The great philosopher Plato postulated that all human beings were born understanding reality. He believed we actually forget the order of the csmos as we age and become distracted by the appearance of things. From his perspective, learning really meant unlearning what we take in through the senses.
Plato. like many Greek philosophers, had studied Egyptian thought extensively, Heliopolis being a huge learning center during antiquity. While many of the metaphysical aspects were removed it can be argued that the Egyptians paid huge contributions to the philosophies accredited to ancient Greece. As this debate rages on what we can be sure of is that the Egyptians had a vast understanding of numbers.
Way back in 1650 BCE the Egyptian scribe Ahmes gave the world the Rhind papyrus. The main symbol on the papyrus has been given many different names all which have various aspects and levels of understanding to them. The eye of Horace, the 6 pieces of Seth, and Udja’s eye fractions, are but a few of them. Out of all these there is one aspect I find incredibly interesting.
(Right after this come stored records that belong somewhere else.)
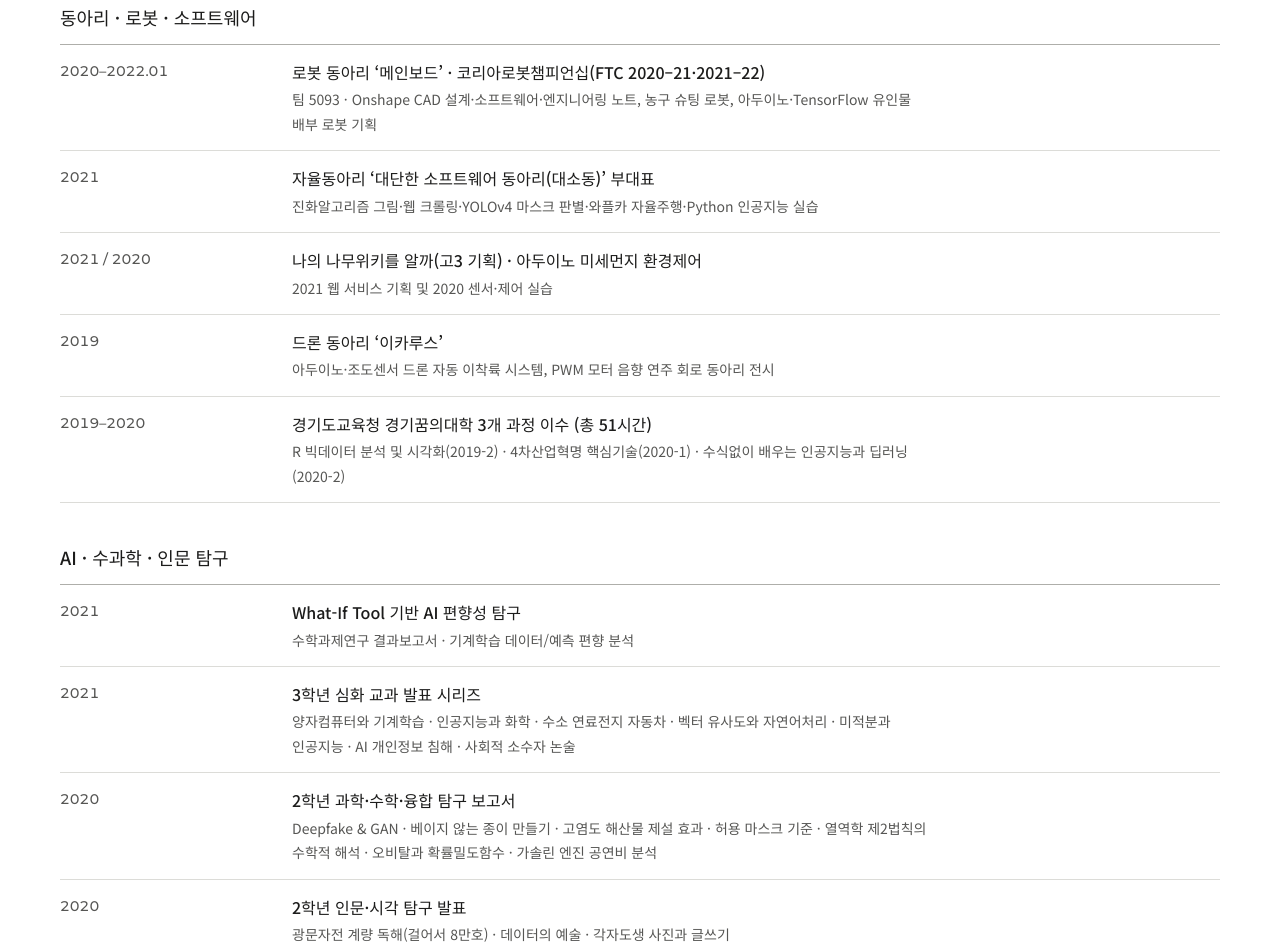
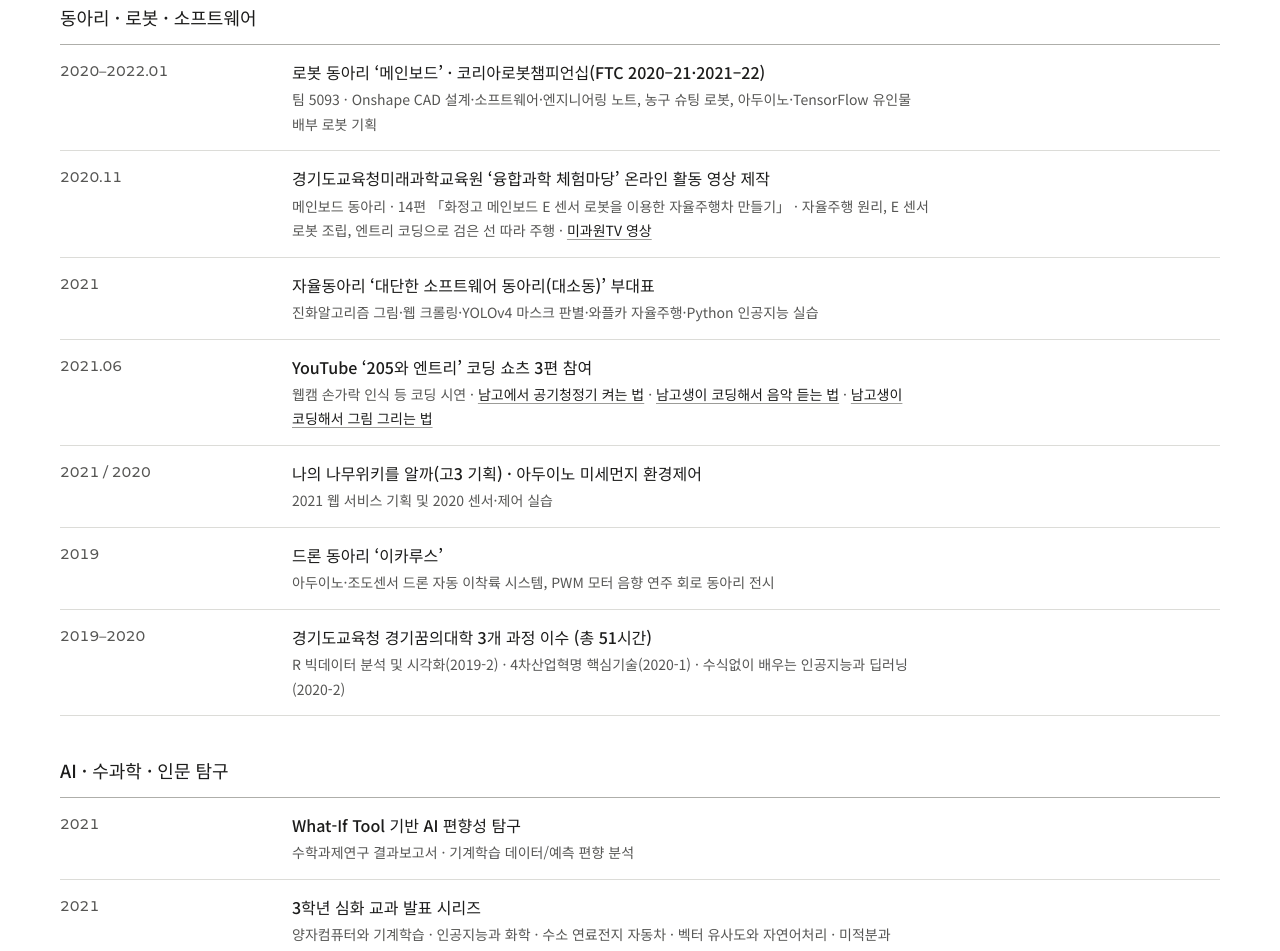
Before and after one commit to mrpc2003/mrpc2003.github.io, a plain HTML site: page archive.html in a window 1280 px wide. Shown: the part 6483-7434 px from the top of the page. Drawn offline with Linux system fonts and the light colour scheme.

Commit message:
Archive: add Gyeonggi science-education club video (2020) and coding shorts (2021)

```diff
--- a/archive.html
+++ b/archive.html
@@ -171,7 +171,9 @@
       <h3 class="era-sub">동아리 · 로봇 · 소프트웨어</h3>
       <ul class="tl">
         <li><span class="tl-d">2020–2022.01</span><div class="tl-b"><strong>로봇 동아리 ‘메인보드’ · 코리아로봇챔피언십(FTC 2020–21·2021–22)</strong><span class="tl-meta">팀 5093 · Onshape CAD 설계·소프트웨어·엔지니어링 노트, 농구 슈팅 로봇, 아두이노·TensorFlow 유인물 배부 로봇 기획</span></div></li>
+        <li><span class="tl-d">2020.11</span><div class="tl-b"><strong>경기도교육청미래과학교육원 ‘융합과학 체험마당’ 온라인 활동 영상 제작</strong><span class="tl-meta">메인보드 동아리 · 14편 「화정고 메인보드 E 센서 로봇을 이용한 자율주행차 만들기」 · 자율주행 원리, E 센서 로봇 조립, 엔트리 코딩으로 검은 선 따라 주행 · <a href="https://youtu.be/HP6nDNE8K48">미과원TV 영상</a></span></div></li>
         <li><span class="tl-d">2021</span><div class="tl-b"><strong>자율동아리 ‘대단한 소프트웨어 동아리(대소동)’ 부대표</strong><span class="tl-meta">진화알고리즘 그림·웹 크롤링·YOLOv4 마스크 판별·와플카 자율주행·Python 인공지능 실습</span></div></li>
+        <li><span class="tl-d">2021.06</span><div class="tl-b"><strong>YouTube ‘205와 엔트리’ 코딩 쇼츠 3편 참여</strong><span class="tl-meta">웹캠 손가락 인식 등 코딩 시연 · <a href="https://www.youtube.com/shorts/RZTFrl00mKA">남고에서 공기청정기 켜는 법</a> · <a href="https://www.youtube.com/shorts/_kXTCqN6Zq4">남고생이 코딩해서 음악 듣는 법</a> · <a href="https://www.youtube.com/shorts/ja2g0SO1muI">남고생이 코딩해서 그림 그리는 법</a></span></div></li>
         <li><span class="tl-d">2021 / 2020</span><div class="tl-b"><strong>나의 나무위키를 알까(고3 기획) · 아두이노 미세먼지 환경제어</strong><span class="tl-meta">2021 웹 서비스 기획 및 2020 센서·제어 실습</span></div></li>
         <li><span class="tl-d">2019</span><div class="tl-b"><strong>드론 동아리 ‘이카루스’</strong><span class="tl-meta">아두이노·조도센서 드론 자동 이착륙 시스템, PWM 모터 음향 연주 회로 동아리 전시</span></div></li>
         <li><span class="tl-d">2019–2020</span><div class="tl-b"><strong>경기도교육청 경기꿈의대학 3개 과정 이수 (총 51시간)</strong><span class="tl-meta">R 빅데이터 분석 및 시각화(2019-2) · 4차산업혁명 핵심기술(2020-1) · 수식없이 배우는 인공지능과 딥러닝(2020-2)</span></div></li>
```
While the symbol of the eye was obviously multifaceted and used for everything from measuring medicines to telling bedtime stories it’s the measurements themselves that interest me. Their standard unit pf measure was a hekat. The story goes in order for one hekat to be put together, infinity has to be achieved. Only the great “cosmic mind” held the necessary piece to complete a hekat. They even had this really cool equation for it- (63/64-64÷63=1/64).We’re obviously talking about irrational numbers here, but the Egyptians revered them believing these numbers held the structure of the Universe within them.
Diving deeper, the missing 1/64 was said to represent the missing name of God. The Egyptian deity Thoth was said to spin matter from mind through some forgotten language of the cosmos which contained this secret name of God. Legend has it the missing 1/64 is the magic Thoth used to restore the eye to wholeness.
Here’s where the concept gets really beautiful. In their desire to understand the order of the cosmos they’d unearthed a beautiful concept shown here. As you can see, this system is based on the fact that you can always divide by half. What if they had taken this line of thinking all the way down to the Planck scale? Granted, they didn’t have the technology to do so but it would appear they were thinking along these same lines as Max Planck. They also believed that they could deduce the secrets of creation itself in doing so.
This interests me greatly because their magical system actually has a lot in common with some of the idealist philosophies birthed in quantum mechanics. Factor in the ancient Egyptians using mathematics as a way to prove their legends correct and we can see how alike we actually are. These are timeless questions driving us.
Both science and religion have always searched to understand the world. Maybe they aren’t so conflicting after all. Maybe we’ll achieve a unified field of everything in blending the two.